Exercise directions: Quote all entries exactly, leaving pictures aside.

────

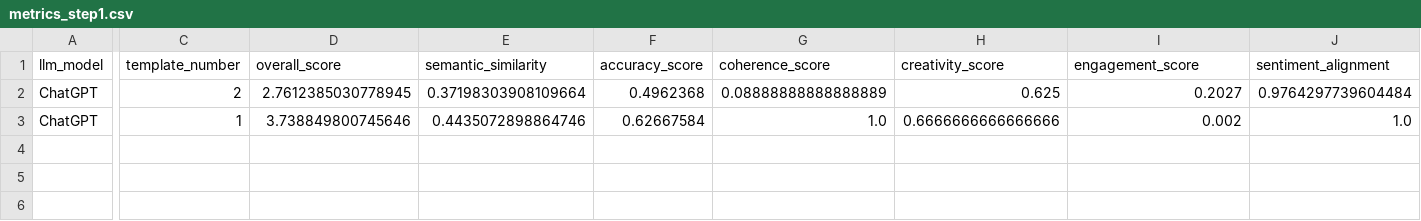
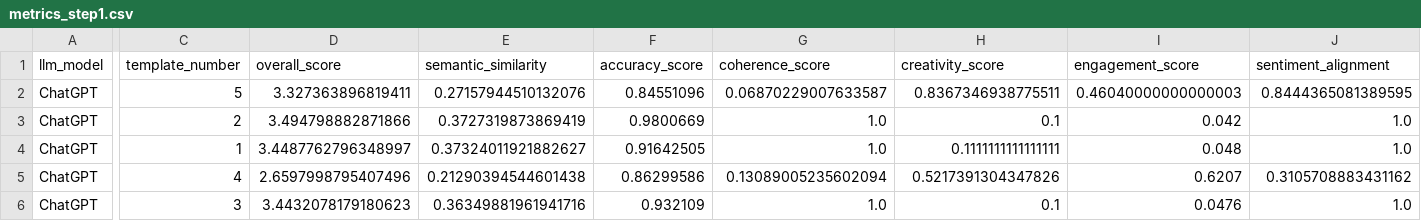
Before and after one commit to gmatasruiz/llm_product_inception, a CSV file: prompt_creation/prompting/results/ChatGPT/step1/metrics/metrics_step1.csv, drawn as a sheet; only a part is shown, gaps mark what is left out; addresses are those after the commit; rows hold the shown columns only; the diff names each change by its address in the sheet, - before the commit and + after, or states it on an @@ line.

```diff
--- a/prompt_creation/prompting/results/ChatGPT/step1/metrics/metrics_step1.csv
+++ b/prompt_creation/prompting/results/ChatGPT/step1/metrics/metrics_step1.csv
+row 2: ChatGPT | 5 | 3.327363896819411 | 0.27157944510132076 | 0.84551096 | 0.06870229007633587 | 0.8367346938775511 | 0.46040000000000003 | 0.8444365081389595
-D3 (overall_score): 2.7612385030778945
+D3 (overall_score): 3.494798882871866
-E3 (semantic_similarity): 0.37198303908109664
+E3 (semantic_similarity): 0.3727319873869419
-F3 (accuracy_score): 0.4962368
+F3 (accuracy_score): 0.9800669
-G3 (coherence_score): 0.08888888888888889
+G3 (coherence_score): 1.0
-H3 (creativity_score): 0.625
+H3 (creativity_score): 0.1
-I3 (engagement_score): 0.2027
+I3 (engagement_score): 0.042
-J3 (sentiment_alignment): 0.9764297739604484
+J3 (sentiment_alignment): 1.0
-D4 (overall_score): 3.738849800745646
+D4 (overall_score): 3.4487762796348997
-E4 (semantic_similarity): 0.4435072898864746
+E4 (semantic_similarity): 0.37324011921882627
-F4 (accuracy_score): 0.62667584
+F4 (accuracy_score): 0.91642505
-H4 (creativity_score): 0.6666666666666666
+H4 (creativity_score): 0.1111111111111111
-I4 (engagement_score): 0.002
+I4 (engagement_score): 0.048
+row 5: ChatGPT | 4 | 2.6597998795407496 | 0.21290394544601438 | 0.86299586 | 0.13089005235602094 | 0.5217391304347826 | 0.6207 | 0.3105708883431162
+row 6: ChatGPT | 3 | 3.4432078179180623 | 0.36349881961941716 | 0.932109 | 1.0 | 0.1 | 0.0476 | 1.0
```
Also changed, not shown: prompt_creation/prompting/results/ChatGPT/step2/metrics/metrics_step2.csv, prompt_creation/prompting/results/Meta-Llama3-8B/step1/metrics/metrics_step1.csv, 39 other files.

────

Result of the task:
Before and after one commit to gmatasruiz/llm_product_inception, a CSV file: prompt_creation/prompting/results/ChatGPT/step1/metrics/metrics_step1.csv, drawn as a sheet; only a part is shown, gaps mark what is left out; addresses are those after the commit; rows hold the shown columns only; the diff names each change by its address in the sheet, - before the commit and + after, or states it on an @@ line.

```diff
--- a/prompt_creation/prompting/results/ChatGPT/step1/metrics/metrics_step1.csv
+++ b/prompt_creation/prompting/results/ChatGPT/step1/metrics/metrics_step1.csv
+row 2: ChatGPT | 5 | 3.327363896819411 | 0.27157944510132076 | 0.84551096 | 0.06870229007633587 | 0.8367346938775511 | 0.46040000000000003 | 0.8444365081389595
-D3 (overall_score): 2.7612385030778945
+D3 (overall_score): 3.494798882871866
-E3 (semantic_similarity): 0.37198303908109664
+E3 (semantic_similarity): 0.3727319873869419
-F3 (accuracy_score): 0.4962368
+F3 (accuracy_score): 0.9800669
-G3 (coherence_score): 0.08888888888888889
+G3 (coherence_score): 1.0
-H3 (creativity_score): 0.625
+H3 (creativity_score): 0.1
-I3 (engagement_score): 0.2027
+I3 (engagement_score): 0.042
-J3 (sentiment_alignment): 0.9764297739604484
+J3 (sentiment_alignment): 1.0
-D4 (overall_score): 3.738849800745646
+D4 (overall_score): 3.4487762796348997
-E4 (semantic_similarity): 0.4435072898864746
+E4 (semantic_similarity): 0.37324011921882627
-F4 (accuracy_score): 0.62667584
+F4 (accuracy_score): 0.91642505
-H4 (creativity_score): 0.6666666666666666
+H4 (creativity_score): 0.1111111111111111
-I4 (engagement_score): 0.002
+I4 (engagement_score): 0.048
+row 5: ChatGPT | 4 | 2.6597998795407496 | 0.21290394544601438 | 0.86299586 | 0.13089005235602094 | 0.5217391304347826 | 0.6207 | 0.3105708883431162
+row 6: ChatGPT | 3 | 3.4432078179180623 | 0.36349881961941716 | 0.932109 | 1.0 | 0.1 | 0.0476 | 1.0
```
Also changed, not shown: prompt_creation/prompting/results/ChatGPT/step2/metrics/metrics_step2.csv, prompt_creation/prompting/results/Meta-Llama3-8B/step1/metrics/metrics_step1.csv, 39 other files.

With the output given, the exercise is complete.